Task:
In the data below, find each line carrying the string "views" and copy it out.

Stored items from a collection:
^^^^^^^^^^^^^^^^
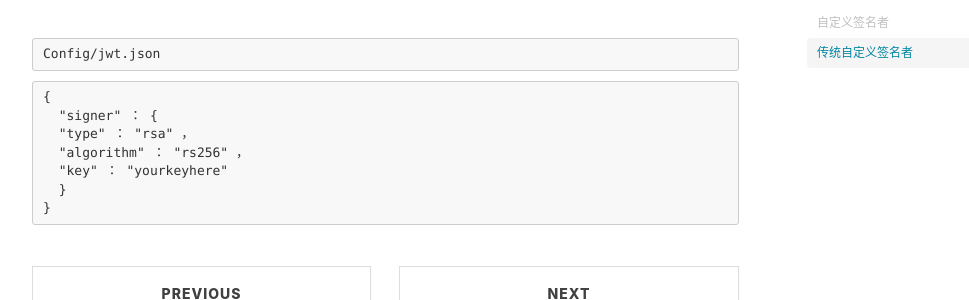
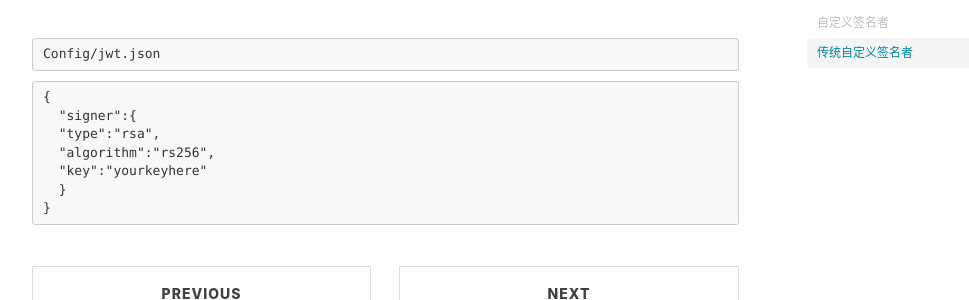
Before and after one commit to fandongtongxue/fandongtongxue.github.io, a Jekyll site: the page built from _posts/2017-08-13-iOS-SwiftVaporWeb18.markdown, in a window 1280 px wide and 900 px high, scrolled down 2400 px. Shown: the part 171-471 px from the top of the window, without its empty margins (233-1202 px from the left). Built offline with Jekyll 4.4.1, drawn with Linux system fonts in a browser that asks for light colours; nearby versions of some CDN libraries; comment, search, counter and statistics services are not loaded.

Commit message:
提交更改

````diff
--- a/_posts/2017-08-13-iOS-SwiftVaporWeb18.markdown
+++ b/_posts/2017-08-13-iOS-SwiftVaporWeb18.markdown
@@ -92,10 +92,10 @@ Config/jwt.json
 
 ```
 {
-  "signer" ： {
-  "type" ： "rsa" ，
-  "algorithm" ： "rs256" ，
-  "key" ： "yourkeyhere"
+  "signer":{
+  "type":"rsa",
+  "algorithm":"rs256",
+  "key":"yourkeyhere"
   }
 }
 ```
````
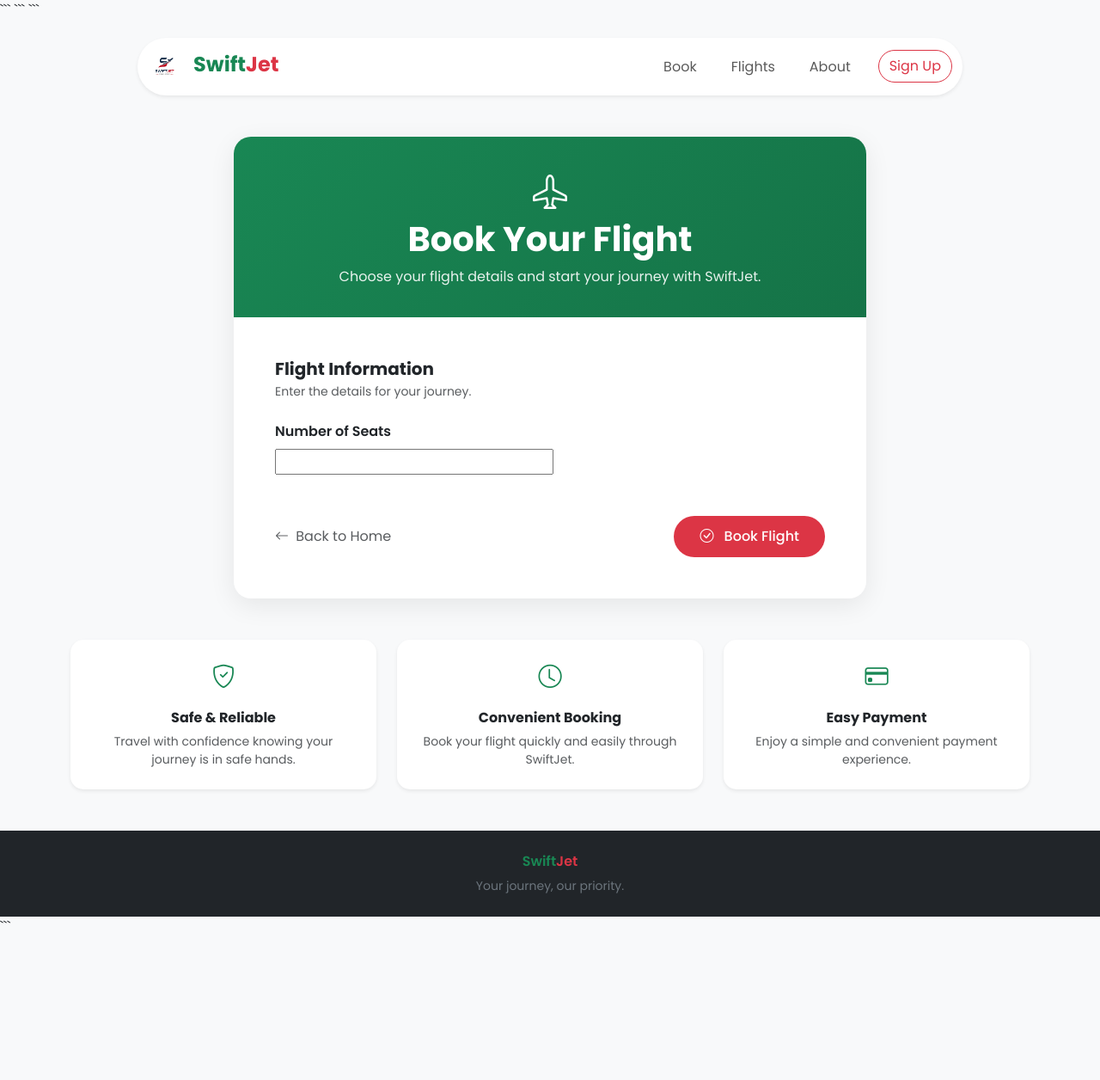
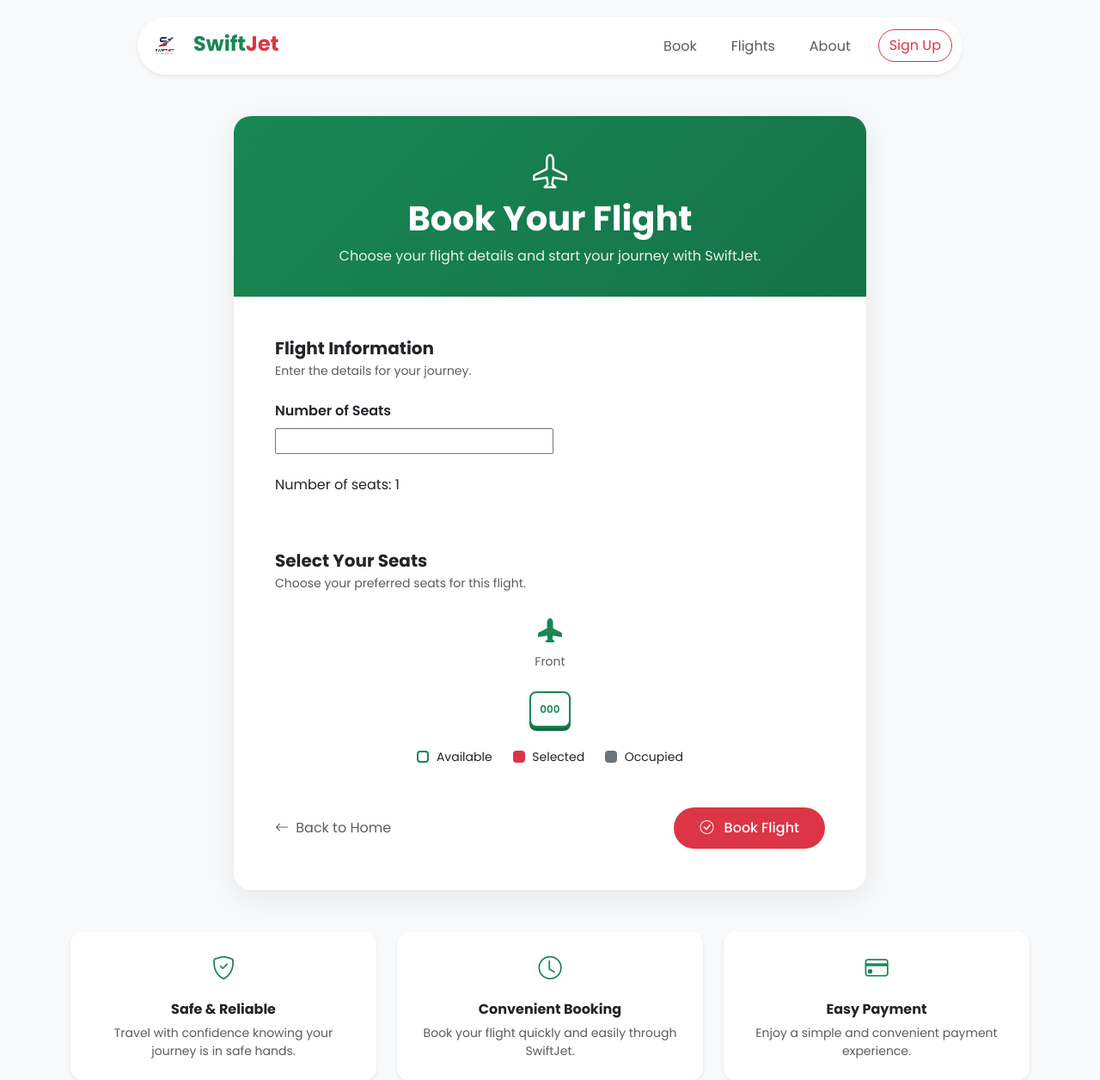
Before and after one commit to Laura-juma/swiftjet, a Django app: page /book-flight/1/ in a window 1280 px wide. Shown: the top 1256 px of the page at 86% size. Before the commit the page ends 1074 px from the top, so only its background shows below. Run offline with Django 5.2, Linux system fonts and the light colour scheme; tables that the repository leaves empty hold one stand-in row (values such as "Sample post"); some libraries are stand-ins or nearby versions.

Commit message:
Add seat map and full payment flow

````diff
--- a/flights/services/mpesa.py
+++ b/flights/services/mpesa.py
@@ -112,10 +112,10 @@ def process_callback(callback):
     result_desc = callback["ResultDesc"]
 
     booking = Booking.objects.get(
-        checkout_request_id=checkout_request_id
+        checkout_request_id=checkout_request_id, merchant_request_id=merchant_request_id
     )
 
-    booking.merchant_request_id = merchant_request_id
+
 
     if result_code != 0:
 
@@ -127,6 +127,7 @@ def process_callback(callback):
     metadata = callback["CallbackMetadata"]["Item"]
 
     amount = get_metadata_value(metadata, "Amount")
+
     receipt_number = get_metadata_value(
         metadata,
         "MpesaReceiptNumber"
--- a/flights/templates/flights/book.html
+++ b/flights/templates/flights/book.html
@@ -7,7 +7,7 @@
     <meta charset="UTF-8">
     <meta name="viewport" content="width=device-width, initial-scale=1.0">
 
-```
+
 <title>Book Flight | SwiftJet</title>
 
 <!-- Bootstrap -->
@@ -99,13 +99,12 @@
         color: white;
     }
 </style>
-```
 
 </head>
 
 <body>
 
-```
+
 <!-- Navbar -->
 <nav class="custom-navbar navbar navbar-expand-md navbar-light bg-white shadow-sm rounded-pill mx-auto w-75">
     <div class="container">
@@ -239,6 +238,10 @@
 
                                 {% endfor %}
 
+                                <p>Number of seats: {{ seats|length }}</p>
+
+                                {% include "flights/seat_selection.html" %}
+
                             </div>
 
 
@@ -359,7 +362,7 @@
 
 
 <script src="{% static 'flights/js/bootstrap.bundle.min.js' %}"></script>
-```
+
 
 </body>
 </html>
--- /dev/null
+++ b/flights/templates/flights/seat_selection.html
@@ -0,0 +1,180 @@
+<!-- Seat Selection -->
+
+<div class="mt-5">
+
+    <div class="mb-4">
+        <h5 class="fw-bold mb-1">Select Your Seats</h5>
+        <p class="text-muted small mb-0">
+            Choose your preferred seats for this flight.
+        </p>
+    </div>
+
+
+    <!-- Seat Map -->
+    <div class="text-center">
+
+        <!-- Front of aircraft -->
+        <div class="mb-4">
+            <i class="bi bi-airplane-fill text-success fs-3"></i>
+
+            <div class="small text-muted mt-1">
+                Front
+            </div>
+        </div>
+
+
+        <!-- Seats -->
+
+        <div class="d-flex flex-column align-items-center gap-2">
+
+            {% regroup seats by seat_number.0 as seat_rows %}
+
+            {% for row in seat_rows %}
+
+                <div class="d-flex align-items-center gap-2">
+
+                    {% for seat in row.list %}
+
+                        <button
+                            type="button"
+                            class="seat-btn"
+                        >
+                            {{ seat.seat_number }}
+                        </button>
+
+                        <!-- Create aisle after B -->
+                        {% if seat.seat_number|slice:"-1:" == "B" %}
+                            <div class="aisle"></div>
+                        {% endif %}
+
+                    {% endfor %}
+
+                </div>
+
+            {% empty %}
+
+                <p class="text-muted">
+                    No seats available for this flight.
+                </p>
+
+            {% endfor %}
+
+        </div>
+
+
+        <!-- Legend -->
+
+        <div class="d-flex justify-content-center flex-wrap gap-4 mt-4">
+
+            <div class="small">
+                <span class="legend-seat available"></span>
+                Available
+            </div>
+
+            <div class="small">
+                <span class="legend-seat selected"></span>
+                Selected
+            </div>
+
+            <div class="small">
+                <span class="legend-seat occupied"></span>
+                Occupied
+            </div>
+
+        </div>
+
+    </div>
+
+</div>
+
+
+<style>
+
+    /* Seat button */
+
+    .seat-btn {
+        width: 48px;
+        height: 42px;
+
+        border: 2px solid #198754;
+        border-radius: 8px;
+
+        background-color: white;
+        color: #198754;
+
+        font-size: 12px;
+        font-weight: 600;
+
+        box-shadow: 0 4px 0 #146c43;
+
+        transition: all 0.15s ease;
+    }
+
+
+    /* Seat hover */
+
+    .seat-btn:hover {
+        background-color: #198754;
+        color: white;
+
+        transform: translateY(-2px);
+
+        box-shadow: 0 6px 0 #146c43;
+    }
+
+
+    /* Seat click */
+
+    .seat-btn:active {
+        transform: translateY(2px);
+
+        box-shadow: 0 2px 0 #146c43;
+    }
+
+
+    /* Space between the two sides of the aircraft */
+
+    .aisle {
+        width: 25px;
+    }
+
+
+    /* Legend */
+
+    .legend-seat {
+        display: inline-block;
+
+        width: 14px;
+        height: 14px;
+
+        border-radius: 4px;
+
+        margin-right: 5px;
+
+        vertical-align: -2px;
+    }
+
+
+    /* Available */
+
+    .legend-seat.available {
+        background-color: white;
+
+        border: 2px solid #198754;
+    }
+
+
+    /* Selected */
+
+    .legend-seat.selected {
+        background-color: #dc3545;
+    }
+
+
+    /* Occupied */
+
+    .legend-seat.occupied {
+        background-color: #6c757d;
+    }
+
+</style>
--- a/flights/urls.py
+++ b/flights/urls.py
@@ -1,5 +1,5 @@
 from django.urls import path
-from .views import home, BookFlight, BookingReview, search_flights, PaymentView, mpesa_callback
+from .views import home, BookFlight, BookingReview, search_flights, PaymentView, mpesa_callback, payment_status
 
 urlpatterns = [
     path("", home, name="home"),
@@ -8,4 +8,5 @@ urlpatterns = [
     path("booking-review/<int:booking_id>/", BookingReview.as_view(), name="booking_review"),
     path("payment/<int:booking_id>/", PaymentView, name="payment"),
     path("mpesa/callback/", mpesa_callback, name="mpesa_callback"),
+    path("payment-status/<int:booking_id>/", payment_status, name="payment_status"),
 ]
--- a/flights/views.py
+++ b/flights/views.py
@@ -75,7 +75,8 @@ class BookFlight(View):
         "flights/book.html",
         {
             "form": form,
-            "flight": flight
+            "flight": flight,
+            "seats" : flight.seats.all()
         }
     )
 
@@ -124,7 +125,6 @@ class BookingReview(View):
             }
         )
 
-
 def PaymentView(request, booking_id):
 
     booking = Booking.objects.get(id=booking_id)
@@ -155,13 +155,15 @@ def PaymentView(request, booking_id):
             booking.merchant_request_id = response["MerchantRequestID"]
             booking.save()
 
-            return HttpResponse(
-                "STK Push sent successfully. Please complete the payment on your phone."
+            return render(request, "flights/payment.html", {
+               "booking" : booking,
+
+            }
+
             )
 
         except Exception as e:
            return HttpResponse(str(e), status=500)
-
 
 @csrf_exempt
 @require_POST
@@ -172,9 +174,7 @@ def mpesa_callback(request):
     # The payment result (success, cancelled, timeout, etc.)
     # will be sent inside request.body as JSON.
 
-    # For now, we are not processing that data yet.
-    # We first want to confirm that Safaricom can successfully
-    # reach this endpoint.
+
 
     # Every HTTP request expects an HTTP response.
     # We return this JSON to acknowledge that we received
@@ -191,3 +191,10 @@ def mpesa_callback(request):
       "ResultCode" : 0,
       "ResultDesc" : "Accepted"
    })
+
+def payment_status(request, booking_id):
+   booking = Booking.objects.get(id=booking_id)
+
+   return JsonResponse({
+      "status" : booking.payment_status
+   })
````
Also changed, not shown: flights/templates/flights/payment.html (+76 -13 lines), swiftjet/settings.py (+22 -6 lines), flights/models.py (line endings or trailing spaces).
^^^^^^^^^^^^^^^^
Answer for the task:
-from .views import home, BookFlight, BookingReview, search_flights, PaymentView, mpesa_callback
+from .views import home, BookFlight, BookingReview, search_flights, PaymentView, mpesa_callback, payment_status
--- a/flights/views.py
+++ b/flights/views.py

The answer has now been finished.